“McDonald’s commitment to enhancing the customer experience from our menu and operations to our value and convenience – continues to move us closer to becoming our customers’ favorite place and way to eat and drink.”
– CEO McDonald’s Restaurants.
McDonald’s is one of the greatest brands in the world.
Kids love it, elders love it and youngsters love it too.
No matter you are in Europe, Asia, US or Far East, big “M” signage attracts you as a choice for quick bite. The restaurant chain operates in 117 countries and employees over 1.7 million people. How many people are indirectly engaged with McDonald’s, information which is too hard to obtain. One can only guess “Millions”!
Despite its massive outreach, the brand has suffered from bad publicity too.

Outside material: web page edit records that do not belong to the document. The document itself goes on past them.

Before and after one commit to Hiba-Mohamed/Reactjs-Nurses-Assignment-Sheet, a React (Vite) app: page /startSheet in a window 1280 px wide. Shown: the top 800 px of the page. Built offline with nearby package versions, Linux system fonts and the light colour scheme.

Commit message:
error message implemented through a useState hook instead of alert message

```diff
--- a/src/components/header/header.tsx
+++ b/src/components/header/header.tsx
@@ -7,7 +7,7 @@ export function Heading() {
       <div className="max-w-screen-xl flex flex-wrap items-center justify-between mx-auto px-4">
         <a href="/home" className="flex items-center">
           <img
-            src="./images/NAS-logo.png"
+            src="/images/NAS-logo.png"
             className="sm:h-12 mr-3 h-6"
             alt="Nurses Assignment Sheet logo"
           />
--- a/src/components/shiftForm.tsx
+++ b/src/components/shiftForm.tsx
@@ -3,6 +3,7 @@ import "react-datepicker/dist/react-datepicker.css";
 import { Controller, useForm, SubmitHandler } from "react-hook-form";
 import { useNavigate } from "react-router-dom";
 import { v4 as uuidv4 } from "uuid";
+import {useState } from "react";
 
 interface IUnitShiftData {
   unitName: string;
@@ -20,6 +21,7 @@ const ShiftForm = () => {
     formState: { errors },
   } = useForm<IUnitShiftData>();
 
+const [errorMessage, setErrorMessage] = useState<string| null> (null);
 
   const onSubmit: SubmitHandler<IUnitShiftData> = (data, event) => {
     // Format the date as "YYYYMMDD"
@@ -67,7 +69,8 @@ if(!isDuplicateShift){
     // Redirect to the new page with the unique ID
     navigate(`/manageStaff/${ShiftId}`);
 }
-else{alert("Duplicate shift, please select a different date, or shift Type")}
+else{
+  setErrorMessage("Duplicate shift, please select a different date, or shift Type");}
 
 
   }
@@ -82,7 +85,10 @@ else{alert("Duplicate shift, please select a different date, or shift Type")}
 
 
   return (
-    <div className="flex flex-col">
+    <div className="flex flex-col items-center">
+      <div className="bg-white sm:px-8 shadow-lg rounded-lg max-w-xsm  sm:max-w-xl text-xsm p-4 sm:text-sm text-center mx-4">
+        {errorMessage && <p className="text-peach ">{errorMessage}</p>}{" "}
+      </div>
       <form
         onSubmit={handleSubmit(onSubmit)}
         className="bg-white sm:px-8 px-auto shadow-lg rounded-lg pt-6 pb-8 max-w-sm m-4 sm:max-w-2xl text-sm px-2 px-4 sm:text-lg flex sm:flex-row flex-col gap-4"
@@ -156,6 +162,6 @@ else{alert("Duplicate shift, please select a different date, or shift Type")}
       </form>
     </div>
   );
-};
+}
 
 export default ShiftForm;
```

Its Twitter campaign #McStories went bananas. And more recently, at London Olympics 2012 where McDonald’s was one of the lead sponsors, the brand got another hit when brand managers were trying to improve ratings, and in the process, they managed to get Mayor of London speak to reporters saying that criticism of McDonald’s was “all just bourgeois snobbery”.
Mayor said that “It’s classic liberal hysteria about very nutritious, delicious, food – extremely good for you I’m told – not that I eat a lot of it myself,” he said. “Apparently this stuff is absolutely bursting with nutrients.”

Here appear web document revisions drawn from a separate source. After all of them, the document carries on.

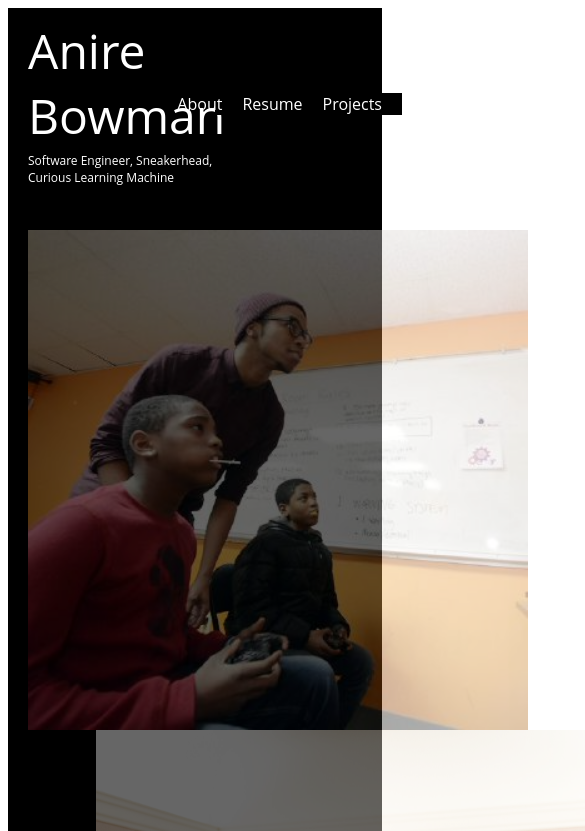
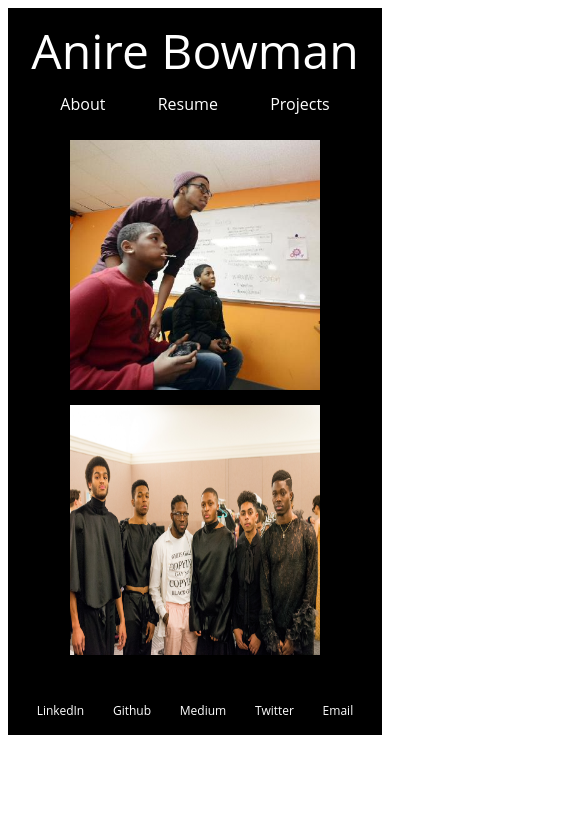
Before and after one commit to anire3479/portfolio, a React app: page / in a window 390 px wide. Shown: the top 831 px of the page, 585 px wide, since content can reach past the window. Built offline with nearby package versions, Linux system fonts and the light colour scheme; the HTML template or start-up script is replaced by a standard one.

Commit message:
fixing styles for mobile

```diff
--- a/react-client/src/Components/FooterComponent/Footer.jsx
+++ b/react-client/src/Components/FooterComponent/Footer.jsx
@@ -1,5 +1,4 @@
 import React, { Component } from 'react';
-import { Link } from 'react-router-dom';
 
 import './style.css'
 class Footer extends Component {
--- a/react-client/src/Components/FooterComponent/style.css
+++ b/react-client/src/Components/FooterComponent/style.css
@@ -9,7 +9,6 @@ footer {
 }
 
 footer a {
-  padding-right: 20px;
   text-decoration: none;
   color: white;
   transition: .6s ease;
@@ -21,4 +20,19 @@ footer a:hover {
 
 footer div {
   font-size: 12px;
+  width: 40%;
+  display: flex;
+  justify-content: space-evenly;
 }
+
+@media (max-width:550px) {
+  footer div {
+    display: flex;
+    width: 100%;
+    justify-content: space-evenly;
+  }
+
+  footer a {
+    padding: 0px;
+  }
+}
--- a/react-client/src/Components/HeaderComponent/style.css
+++ b/react-client/src/Components/HeaderComponent/style.css
@@ -3,7 +3,7 @@
 header a {
   text-decoration: none !important;
   color: white;
-  padding-right: 20px;
+  padding-right: 30px;
   transition: .6s ease;
 }
 
@@ -40,5 +40,31 @@ header p {
 
 .name {
   width: 50%;
-  padding-left: 20px
+  padding-left: 30px
 }
+
+@media (max-width: 550px) {
+  header {
+    flex-direction: column;
+    justify-content: space-evenly;
+  }
+
+  .name {
+    width: auto;
+    padding-left: 0px
+  }
+
+  .name p {
+    display: none;
+  }
+
+  .nav {
+    width: 100%;
+    padding-top: 10px;
+    justify-content: space-evenly;
+  }
+
+  .nav a {
+    padding: 0;
+  }
+}
--- a/react-client/src/Layouts/HomePage/HomePage.jsx
+++ b/react-client/src/Layouts/HomePage/HomePage.jsx
@@ -3,7 +3,6 @@ import studentPicture from '../../Assets/student_picture.jpeg'
 import artPicture from '../../Assets/art_picture.jpg'
 
 import './style.css'
-
 
 class HomePage extends Component {
   render() {
@@ -11,12 +10,13 @@ class HomePage extends Component {
       <div className="homePageComponents">
         <div>
           <img src={studentPicture}></img>
-          <span>"Education is the passport to the future, for tomorrow belongs to those who prepare for it today." - Malcolm X</span>
+          <span>A software engineer learning something new every day. A big proponent of extreme ownership and becoming stronger from your mistakes. Focused on cultivating knowledge in order to pave a path for generations to come.</span>
         </div>
         <div>
-          <span>"You wanna fly, you got to give up the shit that weighs you down." - Toni Morrison</span>
+          <span>I see this website as not only a personal portfolio but a gateway to my thoughts and learnings. Can’t wait to see what lies ahead next. Can’t wait to show you.</span>
           <img src={artPicture}></img>
         </div>
+        <span className="quote">"My mission in life is not merely to survive, but to thrive; and to do so with some passion, some compassion, some humor, and some style." - Maya Angelou</span>
       </div>
     )
   }
--- a/react-client/src/Layouts/HomePage/style.css
+++ b/react-client/src/Layouts/HomePage/style.css
@@ -1,17 +1,20 @@
 .homePageComponents {
-  height: 1000px;
+  height: 1200px;
   padding: 40px 20px 40px 20px;
   display: flex;
   flex-direction: column;
   align-items: center;
   justify-content: space-between;
-  width: 100%;
 }
 
 .homePageComponents div {
   display: flex;
   justify-content: space-evenly;
   width: inherit;
+}
+
+.homePageComponents div,
+.homePageComponents .quote {
   opacity: .4;
   transition: .6s ease;
   -webkit-animation: fadein 1s; /* Safari, Chrome and Opera > 12.1 */
@@ -21,7 +24,8 @@
             animation: fadein 1s;
 }
 
-.homePageComponents div:hover {
+.homePageComponents div:hover,
+.homePageComponents .quote:hover {
   opacity: 1;
 }
 
@@ -35,3 +39,59 @@
   height: 500px;
   width: 500px;
 }
+
+@media (max-width: 550px) {
+  .homePageComponents {
+    padding: 0px;
+    height: initial;
+    padding-top: 25px;
+    padding-bottom: 15px;
+  }
+
+  .homePageComponents div {
+    padding-bottom: 15px;
+    justify-content: space-evenly;
+    opacity: 1;
+  }
+
+  .homePageComponents img {
+    opacity: 1;
+    transition: .6s ease;
+    -webkit-animation: fadein 1s; /* Safari, Chrome and Opera > 12.1 */
+        -moz-animation: fadein 1s; /* Firefox < 16 */
+          -ms-animation: fadein 1s; /* Internet Explorer */
+          -o-animation: fadein 1s; /* Opera < 12.1 */
+              animation: fadein 1s;
+  }
+
+  .homePageComponents span {
+    position: absolute;
+    width: 60%;
+    opacity: 0;
+    transition: .6s ease;
+    -webkit-animation: fadein 1s; /* Safari, Chrome and Opera > 12.1 */
+        -moz-animation: fadein 1s; /* Firefox < 16 */
+          -ms-animation: fadein 1s; /* Internet Explorer */
+          -o-animation: fadein 1s; /* Opera < 12.1 */
+              animation: fadein 1s;
+  }
+
+  .homePageComponents div:hover img,
+  .homePageComponents div:active img {
+    opacity: .2;
+  }
+
+  .homePageComponents div:hover span,
+  .homePageComponents div:active span {
+    opacity: 1;
+  }
+
+  .homePageComponents img {
+    height: 250px;
+    width: 250px;
+  }
+
+  .homePageComponents .quote {
+    display: none;
+  }
+}
--- a/react-client/src/Layouts/ProjectsPage/ProjectsPage.jsx
+++ b/react-client/src/Layouts/ProjectsPage/ProjectsPage.jsx
@@ -13,7 +13,7 @@ const EMOTION_DESCRIPTION_VIDEO = "https://youtu.be/nrJjACS6eC8"
 class ProjectsPage extends Component {
   render() {
     return(
-      <div className="pageComponents">
+      <div className="projectPageComponents">
         <Card img={driftOnboarding} description={DRIFT_DESCRIPTION} link={DRIFT_DESCRIPTION_VIDEO}/>
         <Card img={emotionProject} description={EMOTION_DESCRIPTION} link={EMOTION_DESCRIPTION_VIDEO}/>
       </div>
--- a/react-client/src/Layouts/ProjectsPage/style.css
+++ b/react-client/src/Layouts/ProjectsPage/style.css
@@ -1,12 +1,10 @@
-.pageComponents {
-  height: 1000px;
+.projectPageComponents {
   padding: 40px 20px 40px 20px;
   display: flex;
   justify-content: space-evenly;
-  width: 100%;
 }
 
-.pageComponents .card {
+.projectPageComponents .card {
   opacity: .4;
   transition: .6s ease;
   -webkit-animation: fadein 1s; /* Safari, Chrome and Opera > 12.1 */
@@ -16,12 +14,12 @@
             animation: fadein 1s;
 }
 
-.pageComponents .card:hover {
+.projectPageComponents .card:hover {
   opacity: 1;
   transform: scale(1.05);
 }
 
-.pageComponents .description {
+.projectPageComponents .description {
   opacity: 0;
   transition: .6s ease;
   -webkit-animation: fadein 1s; /* Safari, Chrome and Opera > 12.1 */
@@ -31,6 +29,47 @@
             animation: fadein 1s;
 }
 
-.pageComponents a:hover .description {
+.projectPageComponents a:hover .description {
   opacity: 1;
 }
+
+@media (max-width: 1050px) {
+  .projectPageComponents {
+    flex-direction: column;
+  }
+
+  .projectPageComponents .link {
+    flex-direction: column;
+    align-items: center;
+    padding-bottom: 20px;
+  }
+}
+
+@media (max-width: 550px) {
+  .projectPageComponents {
+    height: initial;
+    flex-direction: column;
+  }
+
+  .projectPageComponents .link {
+    height: initial;
+    align-items: center;
+    padding-bottom: 20px
+  }
+
+  .projectPageComponents .card {
+    height: 250px;
+    width: 250px
+  }
+
+  .projectPageComponents .card img {
+    height: 200px;
+    width: 200px
+  }
+
+  .projectPageComponents .description,
+  .projectPageComponents .card {
+    opacity: 1;
+  }
+
+}
--- a/react-client/src/Layouts/ResumePage/style.css
+++ b/react-client/src/Layouts/ResumePage/style.css
@@ -3,7 +3,6 @@
   padding: 40px 20px 40px 20px;
   display: flex;
   justify-content: space-evenly;
-  width: 100%;
 }
 
 .pageComponents iframe {
--- a/webpack.config.js
+++ b/webpack.config.js
@@ -17,10 +17,6 @@ module.exports = {
         test: /\.css$/,
         loader: 'style-loader!css-loader'
       },
-      // {
-      //   test: /\.png$/,
-      //   loader: 'url-loader?limit=100000&minetype=image/png'
-      // },
       {
         test: /\.(jpg|png|jpeg)$/,
         loader: 'file-loader'
```
Also changed, not shown: 1 other file (tests, documents, lock files or other folders).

Comments were not so liked by the McDonald’s haters who consider fast food as an extremely bad thing and the massive negative reactions became viral when a famous comedian Frankie Boyle who has over 800K Twitter followers tweeted “Don’t know how much sponsorship McDonalds paid for the Olympic mayor to be a fucking clown”.
Large brands such as McDonald’s, Coca Cola and others invested Sterling 750 million as sponsorship money in Olympics. It was awful for McDonald’s branding team to see that during Olympics 2012, Tweeter popularity tracker ranked McDonald’s at very low.

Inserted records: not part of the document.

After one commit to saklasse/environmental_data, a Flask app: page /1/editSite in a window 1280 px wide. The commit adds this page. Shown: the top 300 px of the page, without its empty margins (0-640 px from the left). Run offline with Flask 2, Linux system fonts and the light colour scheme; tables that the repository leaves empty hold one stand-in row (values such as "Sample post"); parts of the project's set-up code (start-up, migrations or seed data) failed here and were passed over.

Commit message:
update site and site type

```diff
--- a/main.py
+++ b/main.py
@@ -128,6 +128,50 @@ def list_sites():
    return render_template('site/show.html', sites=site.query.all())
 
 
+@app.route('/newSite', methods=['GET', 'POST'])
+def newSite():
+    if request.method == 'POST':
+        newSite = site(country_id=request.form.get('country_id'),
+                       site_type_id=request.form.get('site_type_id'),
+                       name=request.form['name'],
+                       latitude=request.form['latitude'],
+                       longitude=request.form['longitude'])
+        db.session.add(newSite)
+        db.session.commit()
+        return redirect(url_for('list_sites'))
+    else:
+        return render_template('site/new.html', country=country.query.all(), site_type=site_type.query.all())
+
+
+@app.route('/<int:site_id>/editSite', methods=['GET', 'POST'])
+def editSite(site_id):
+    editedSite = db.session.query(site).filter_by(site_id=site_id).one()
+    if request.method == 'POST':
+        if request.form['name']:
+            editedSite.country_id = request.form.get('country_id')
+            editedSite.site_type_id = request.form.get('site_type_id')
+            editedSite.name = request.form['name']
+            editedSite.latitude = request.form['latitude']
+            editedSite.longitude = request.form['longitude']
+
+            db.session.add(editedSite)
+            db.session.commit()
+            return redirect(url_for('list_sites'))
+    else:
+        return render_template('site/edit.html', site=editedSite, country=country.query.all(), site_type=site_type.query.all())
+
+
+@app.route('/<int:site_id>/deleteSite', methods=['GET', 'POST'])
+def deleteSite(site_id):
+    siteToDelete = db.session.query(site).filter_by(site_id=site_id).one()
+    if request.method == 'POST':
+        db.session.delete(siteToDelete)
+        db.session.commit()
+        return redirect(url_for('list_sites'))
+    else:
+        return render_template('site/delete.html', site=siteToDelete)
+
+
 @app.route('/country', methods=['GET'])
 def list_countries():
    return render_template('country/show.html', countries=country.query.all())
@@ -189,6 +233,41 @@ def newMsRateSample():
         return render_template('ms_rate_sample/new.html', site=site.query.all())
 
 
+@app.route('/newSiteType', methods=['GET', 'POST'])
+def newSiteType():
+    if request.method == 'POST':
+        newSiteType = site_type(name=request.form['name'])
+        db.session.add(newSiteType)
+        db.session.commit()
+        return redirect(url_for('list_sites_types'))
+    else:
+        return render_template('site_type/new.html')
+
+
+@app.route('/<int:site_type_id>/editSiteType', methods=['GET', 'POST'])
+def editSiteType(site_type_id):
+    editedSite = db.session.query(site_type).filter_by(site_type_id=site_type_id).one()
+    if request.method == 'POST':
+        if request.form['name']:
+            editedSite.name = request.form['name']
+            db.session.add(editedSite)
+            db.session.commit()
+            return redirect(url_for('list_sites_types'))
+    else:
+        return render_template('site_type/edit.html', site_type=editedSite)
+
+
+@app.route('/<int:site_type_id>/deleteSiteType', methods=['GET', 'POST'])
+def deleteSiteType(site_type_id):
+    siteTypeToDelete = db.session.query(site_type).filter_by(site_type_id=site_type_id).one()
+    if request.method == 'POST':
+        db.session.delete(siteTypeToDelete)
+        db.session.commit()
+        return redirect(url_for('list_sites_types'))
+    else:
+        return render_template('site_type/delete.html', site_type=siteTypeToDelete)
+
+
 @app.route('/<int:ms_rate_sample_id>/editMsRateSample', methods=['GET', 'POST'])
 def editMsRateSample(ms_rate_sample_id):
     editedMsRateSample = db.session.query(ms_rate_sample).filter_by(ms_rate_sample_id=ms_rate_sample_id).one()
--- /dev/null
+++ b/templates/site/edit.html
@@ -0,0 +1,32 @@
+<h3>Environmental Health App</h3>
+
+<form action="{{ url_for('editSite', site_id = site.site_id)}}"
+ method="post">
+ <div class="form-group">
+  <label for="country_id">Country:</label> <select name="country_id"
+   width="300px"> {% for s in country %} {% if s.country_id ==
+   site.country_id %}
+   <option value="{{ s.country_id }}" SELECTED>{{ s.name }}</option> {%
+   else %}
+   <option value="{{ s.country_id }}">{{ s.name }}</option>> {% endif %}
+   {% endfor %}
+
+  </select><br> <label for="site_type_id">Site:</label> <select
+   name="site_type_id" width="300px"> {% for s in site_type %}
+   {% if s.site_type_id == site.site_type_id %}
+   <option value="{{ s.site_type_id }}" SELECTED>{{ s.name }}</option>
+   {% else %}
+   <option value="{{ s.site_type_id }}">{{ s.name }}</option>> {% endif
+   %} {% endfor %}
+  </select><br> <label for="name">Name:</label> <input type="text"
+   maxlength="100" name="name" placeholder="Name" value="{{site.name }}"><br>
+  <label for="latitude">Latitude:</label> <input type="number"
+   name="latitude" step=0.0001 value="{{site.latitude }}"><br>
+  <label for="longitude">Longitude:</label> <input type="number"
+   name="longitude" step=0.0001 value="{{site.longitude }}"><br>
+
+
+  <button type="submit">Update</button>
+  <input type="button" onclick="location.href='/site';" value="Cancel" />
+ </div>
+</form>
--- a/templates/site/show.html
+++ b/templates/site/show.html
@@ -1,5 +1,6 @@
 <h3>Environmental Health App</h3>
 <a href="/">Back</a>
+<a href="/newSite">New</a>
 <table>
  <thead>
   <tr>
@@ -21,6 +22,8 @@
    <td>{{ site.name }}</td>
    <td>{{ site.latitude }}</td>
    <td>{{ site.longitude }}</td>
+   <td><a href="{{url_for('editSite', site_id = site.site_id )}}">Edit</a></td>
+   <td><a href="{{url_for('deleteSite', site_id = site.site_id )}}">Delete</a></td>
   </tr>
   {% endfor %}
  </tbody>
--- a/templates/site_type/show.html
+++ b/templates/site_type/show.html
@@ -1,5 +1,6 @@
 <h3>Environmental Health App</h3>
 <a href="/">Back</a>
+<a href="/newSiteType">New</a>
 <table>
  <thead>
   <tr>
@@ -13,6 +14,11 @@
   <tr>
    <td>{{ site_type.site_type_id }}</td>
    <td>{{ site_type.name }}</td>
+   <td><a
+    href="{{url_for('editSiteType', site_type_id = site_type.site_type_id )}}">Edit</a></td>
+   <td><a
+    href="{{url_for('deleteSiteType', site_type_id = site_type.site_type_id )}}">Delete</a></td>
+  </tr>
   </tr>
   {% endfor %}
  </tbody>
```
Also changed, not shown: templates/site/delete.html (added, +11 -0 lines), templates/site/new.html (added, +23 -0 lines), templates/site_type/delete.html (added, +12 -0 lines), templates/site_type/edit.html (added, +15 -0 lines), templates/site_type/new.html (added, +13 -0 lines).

Logically speaking this massive damage to the brand in world’s greatest sports event and backlash from anti McDonald’s campaigners who were spreading the adverse sentiments on Social Media should have made significant impact on its brand, resulting company’s bottom-line!
But surprisingly, that was not the case. Only on 21st September McDonald’s Chief Executive Officer Don Thompson said, “Today’s announced dividend increase brings our 2012 expected total cash return to shareholders to at least $5.5 billion through dividends and share repurchases.”
Strong brands have multiple shock absorbers. Their biggest asset is the customer base that loves the brand. They keep building the customer base with just one philosophy “Giving customers the best experience whenever they return to them” – McDonald’s not only sustained the adverse campaign, but also kept its brand value intact.
Suresh Shah, M.D., Pathfinders Enterprise